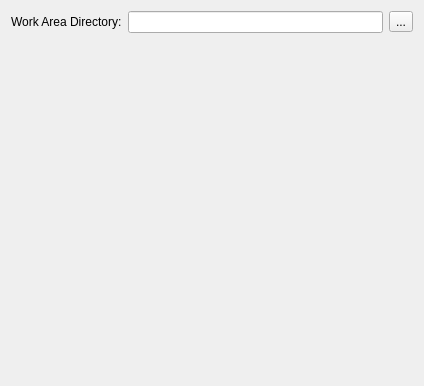
Qt form Ui/SelectLocalDir.ui (towel42-com/EZGit) before a commit.
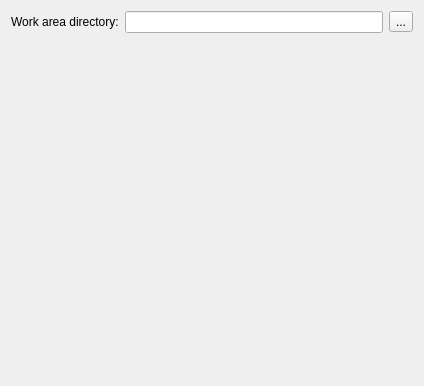
The same form after that commit. Icons and pictures are not drawn.

Patch:
```diff
--- a/Ui/SelectLocalDir.ui
+++ b/Ui/SelectLocalDir.ui
@@ -14,7 +14,7 @@
    <string>WizardPage</string>
   </property>
   <property name="title">
-   <string>Select Work Area Dreictory</string>
+   <string>Select Workrea Dreictory</string>
   </property>
   <layout class="QGridLayout" name="gridLayout">
    <item row="0" column="1">
@@ -46,7 +46,7 @@
    <item row="0" column="0">
     <widget class="QLabel" name="label_2">
      <property name="text">
-      <string>Work Area Directory:</string>
+      <string>Work area directory:</string>
      </property>
     </widget>
    </item>
```
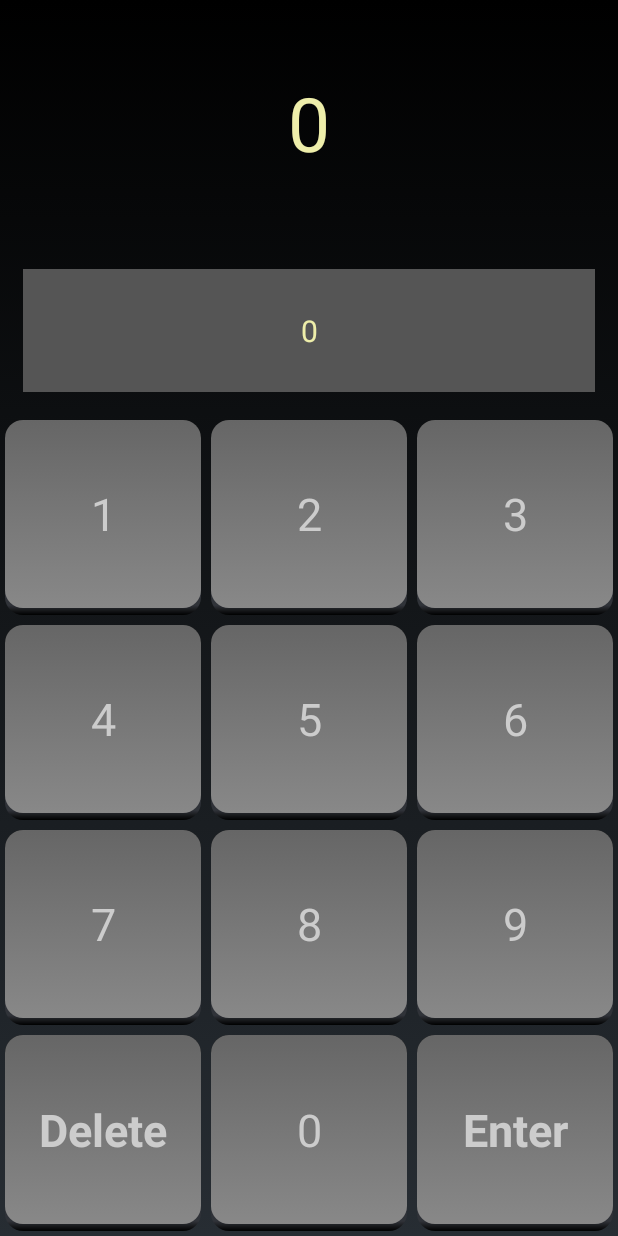
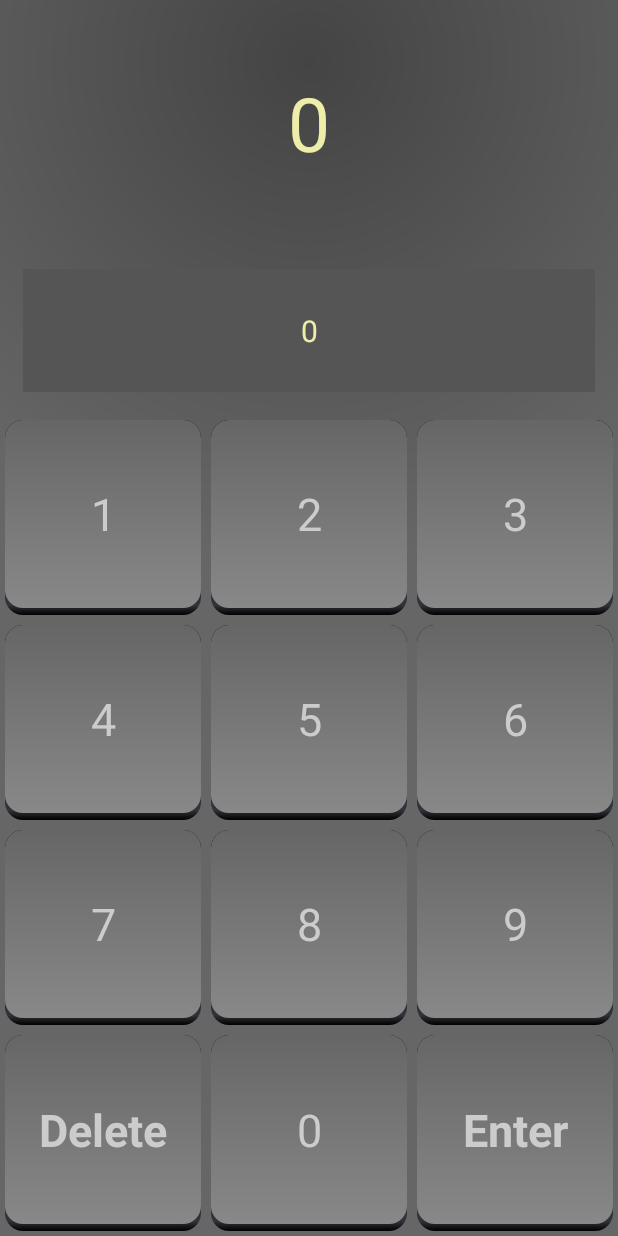
Before and after one commit to beepscore/RemoteControl, an Android app: the screen it shows after launch (RemoteControlActivity), on a phone screen of 412 x 824 dp. Run offline under Robolectric (Android 15) with nearby library versions, the phone set to English and light mode, and no system bars.

Commit message:
Add drawable/remote_background.xml and in fragment_remote_control use it

```diff
--- /dev/null
+++ b/app/src/main/res/drawable/remote_background.xml
@@ -0,0 +1,9 @@
+<?xml version="1.0" encoding="utf-8"?>
+<shape xmlns:android="http://schemas.android.com/apk/res/android">
+    <gradient
+        android:centerY="0.05"
+        android:startColor="#444444"
+        android:endColor="#666666"
+        android:gradientRadius="500"
+        android:type="radial" />
+</shape>
--- a/app/src/main/res/layout/fragment_remote_control.xml
+++ b/app/src/main/res/layout/fragment_remote_control.xml
@@ -3,6 +3,7 @@
              android:id="@+id/fragment_remote_control_tableLayout"
              android:layout_width="match_parent"
              android:layout_height="match_parent"
+             android:background="@drawable/remote_background"
              android:stretchColumns="*" >
     <TextView
         android:id="@+id/fragment_remote_control_selectedTextView"
```
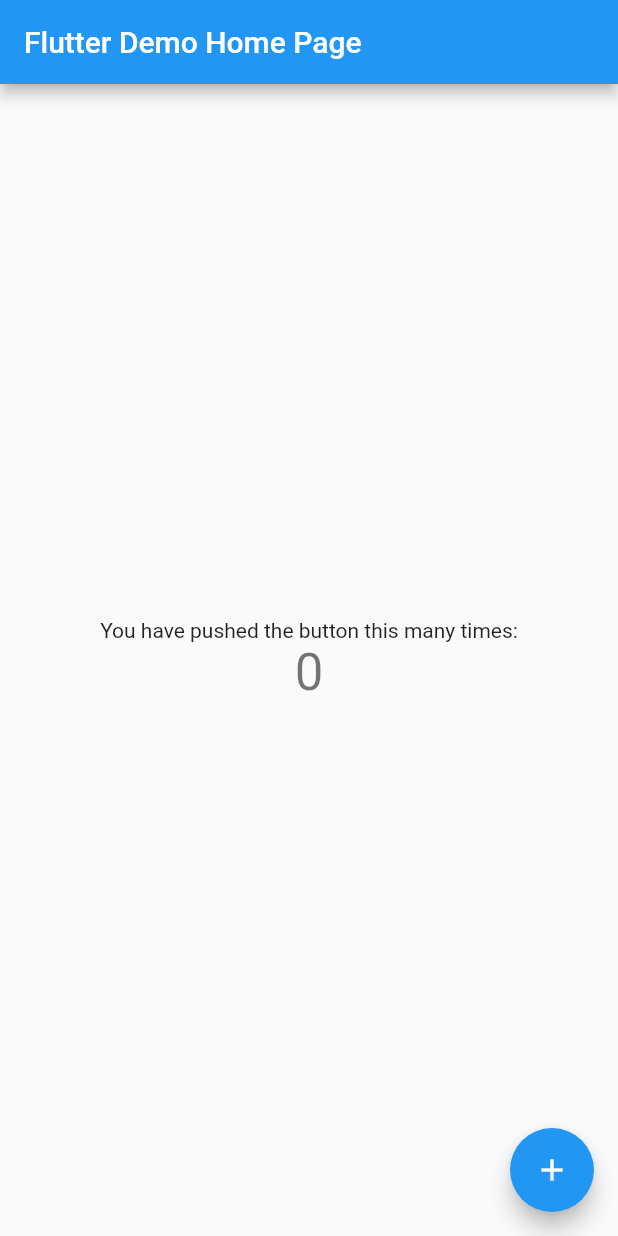
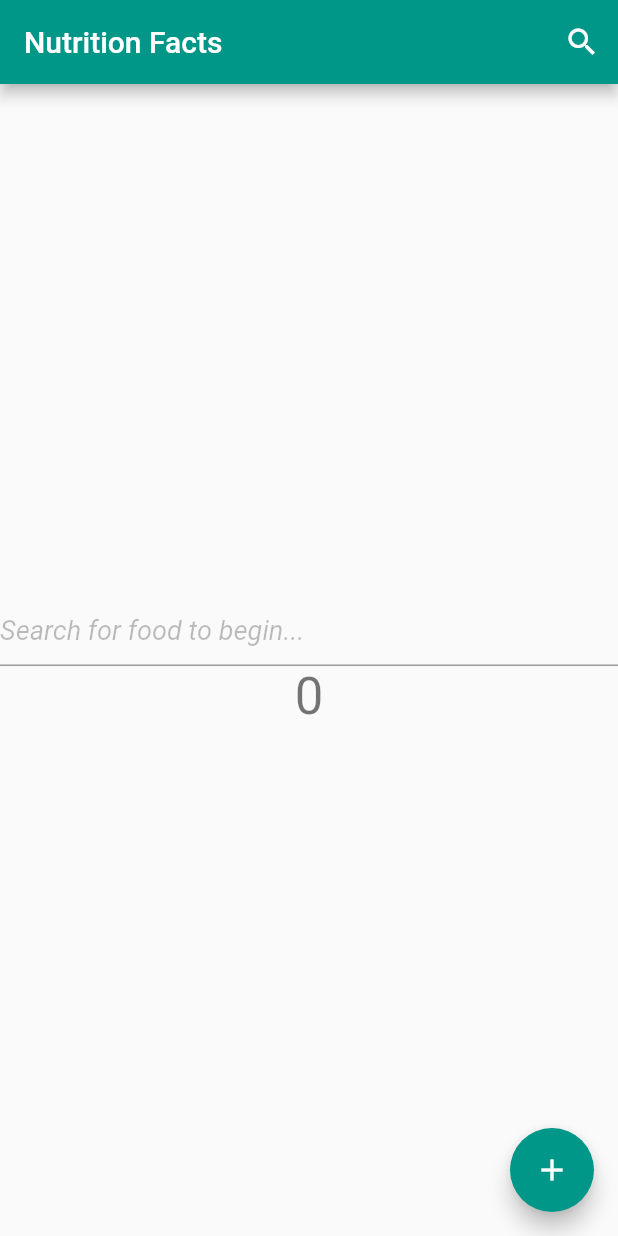
Before and after one commit to greenervigil/flutter_app, a Flutter app: the screen it shows after launch, on a phone screen of 412 x 824 dp. Run offline on Flutter 3.47's test engine with Material 2 defaults, Android fonts, the phone set to English and light mode, and no system bars.

Commit message:
updating home to to allow for searching

```diff
--- a/lib/main.dart
+++ b/lib/main.dart
@@ -11,7 +11,7 @@ class MyApp extends StatelessWidget {
   @override
   Widget build(BuildContext context) {
     return MaterialApp(
-      title: 'Flutter Demo',
+      title: 'Nutrition App',
       theme: ThemeData(
         // This is the theme of your application.
         //
@@ -22,9 +22,9 @@ class MyApp extends StatelessWidget {
         // or simply save your changes to "hot reload" in a Flutter IDE).
         // Notice that the counter didn't reset back to zero; the application
         // is not restarted.
-        primarySwatch: Colors.blue,
+        primarySwatch: Colors.teal,
       ),
-      home: const MyHomePage(title: 'Flutter Demo Home Page'),
+      home: const MyHomePage(title: 'Nutrition Facts'),
     );
   }
 }
@@ -50,6 +50,8 @@ class MyHomePage extends StatefulWidget {
 class _MyHomePageState extends State<MyHomePage> {
   int _counter = 0;
 
+  Icon searchIcon = const Icon(Icons.search);
+
   void _incrementCounter() {
     setState(() {
       // This call to setState tells the Flutter framework that something has
@@ -74,6 +76,7 @@ class _MyHomePageState extends State<MyHomePage> {
         // Here we take the value from the MyHomePage object that was created by
         // the App.build method, and use it to set our appbar title.
         title: Text(widget.title),
+        actions: [IconButton(onPressed: () {}, icon: searchIcon)],
       ),
       body: Center(
         // Center is a layout widget. It takes a single child and positions it
@@ -95,8 +98,18 @@ class _MyHomePageState extends State<MyHomePage> {
           // horizontal).
           mainAxisAlignment: MainAxisAlignment.center,
           children: <Widget>[
-            const Text(
-              'You have pushed the button this many times:',
+            const TextField(
+              decoration: InputDecoration(
+                hintText: 'Search for food to begin...',
+                hintStyle: TextStyle(
+                  color: Colors.black26,
+                  fontSize: 18,
+                  fontStyle: FontStyle.italic,
+                ),
+              ),
+              style: TextStyle(
+                color: Colors.black26,
+              ),
             ),
             Text(
               '$_counter',
```
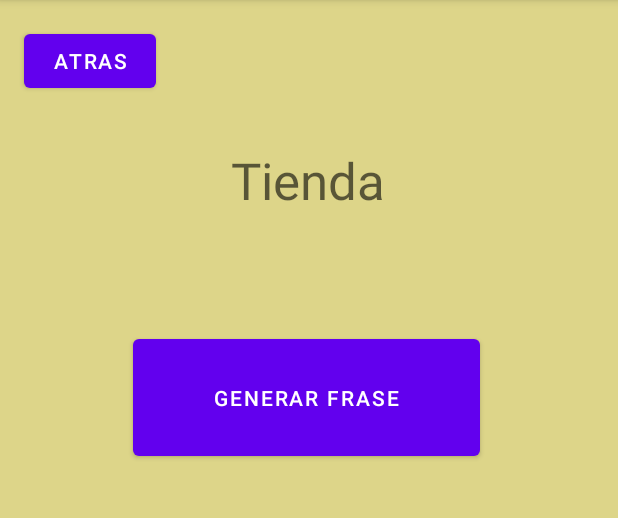
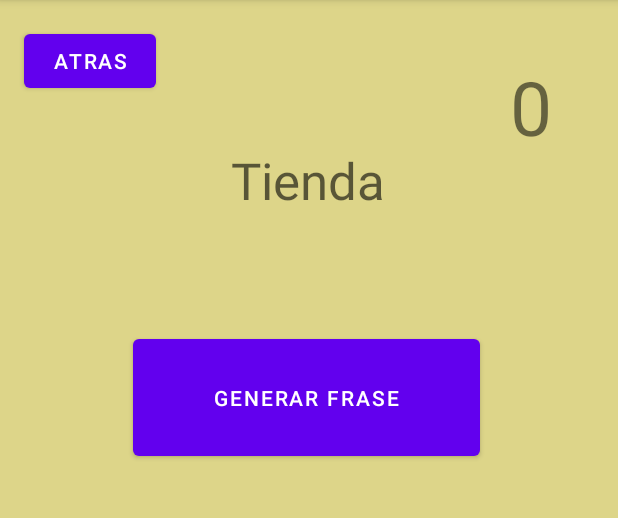
Before and after one commit to picugeo27/MyDrobe2.0, an Android app: the screen it shows after launch (MainActivity), after a tap on "TIENDA", on a phone screen of 412 x 824 dp, the part 84-602 px from its top. Run offline under Robolectric (Android 15) with nearby library versions, the phone set to English and light mode, and no system bars.

Commit message:
13/10 adri

```diff
--- a/app/src/main/java/com/example/mydrobe/MainActivity.java
+++ b/app/src/main/java/com/example/mydrobe/MainActivity.java
@@ -4,28 +4,34 @@ import androidx.appcompat.app.AppCompatActivity;
 
 import android.os.Bundle;
 import android.view.View;
-import android.widget.Button;
 import android.widget.TextView;
 
 public class MainActivity extends AppCompatActivity {
     int mCounter = 0;
-    Button btn;
-    TextView txv;
+    TextView txv,coin;
+
     @Override
     protected void onCreate(Bundle savedInstanceState) {
         super.onCreate(savedInstanceState);
         setContentView(R.layout.activity_main);
-        btn = (Button) findViewById (R.id.bt);
-        txv = (TextView) findViewById (R.id.tx);
     }
-    public void sendMessage(View view) {
+
+    public void recuperarP(View view){
+        setContentView(R.layout.activity_main);
+        txv = (TextView) findViewById (R.id.tx_puntos);
+        txv.setText(Integer.toString(mCounter));
+    }
+
+    public void irTienda(View view) {
         setContentView(R.layout.interfaztienda);
+        coin = (TextView) findViewById (R.id.coins);
+        coin.setText(Integer.toString(mCounter));
     }
+
     public void cliker(View view) {
         mCounter++;
+        txv = (TextView) findViewById (R.id.tx_puntos);
         txv.setText(Integer.toString(mCounter));
     }
-    public void back(View view) {
-        setContentView(R.layout.activity_main);
-    }
+
 }
--- a/app/src/main/res/layout/interfaztienda.xml
+++ b/app/src/main/res/layout/interfaztienda.xml
@@ -47,7 +47,7 @@
         android:id="@+id/button5"
         android:layout_width="wrap_content"
         android:layout_height="wrap_content"
-        android:onClick="back"
+        android:onClick="recuperarP"
         android:text="ATRAS"
         app:layout_constraintBottom_toBottomOf="parent"
         app:layout_constraintEnd_toEndOf="parent"
@@ -55,4 +55,17 @@
         app:layout_constraintStart_toStartOf="parent"
         app:layout_constraintTop_toTopOf="parent"
         app:layout_constraintVertical_bias="0.023" />
+
+    <TextView
+        android:id="@+id/coins"
+        android:layout_width="wrap_content"
+        android:layout_height="wrap_content"
+        android:text="0"
+        android:textSize="50sp"
+        app:layout_constraintBottom_toBottomOf="parent"
+        app:layout_constraintEnd_toEndOf="parent"
+        app:layout_constraintHorizontal_bias="0.885"
+        app:layout_constraintStart_toStartOf="parent"
+        app:layout_constraintTop_toTopOf="parent"
+        app:layout_constraintVertical_bias="0.053" />
 </androidx.constraintlayout.widget.ConstraintLayout>
--- a/build.gradle
+++ b/build.gradle
@@ -5,7 +5,7 @@ buildscript {
         mavenCentral()
     }
     dependencies {
-        classpath "com.android.tools.build:gradle:7.0.2"
+        classpath 'com.android.tools.build:gradle:7.0.3'
 
         // NOTE: Do not place your application dependencies here; they belong
         // in the individual module build.gradle files
```
Also changed, not shown: app/src/main/res/layout/activity_main.xml (+6 -3 lines).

+++++

Aim of the exercise:
For every line in the listing above that contains "launch", copy that line.

Solution to the exercise:
Before and after one commit to beepscore/RemoteControl, an Android app: the screen it shows after launch (RemoteControlActivity), on a phone screen of 412 x 824 dp. Run offline under Robolectric (Android 15) with nearby library versions, the phone set to English and light mode, and no system bars.
Before and after one commit to greenervigil/flutter_app, a Flutter app: the screen it shows after launch, on a phone screen of 412 x 824 dp. Run offline on Flutter 3.47's test engine with Material 2 defaults, Android fonts, the phone set to English and light mode, and no system bars.
Before and after one commit to picugeo27/MyDrobe2.0, an Android app: the screen it shows after launch (MainActivity), after a tap on "TIENDA", on a phone screen of 412 x 824 dp, the part 84-602 px from its top. Run offline under Robolectric (Android 15) with nearby library versions, the phone set to English and light mode, and no system bars.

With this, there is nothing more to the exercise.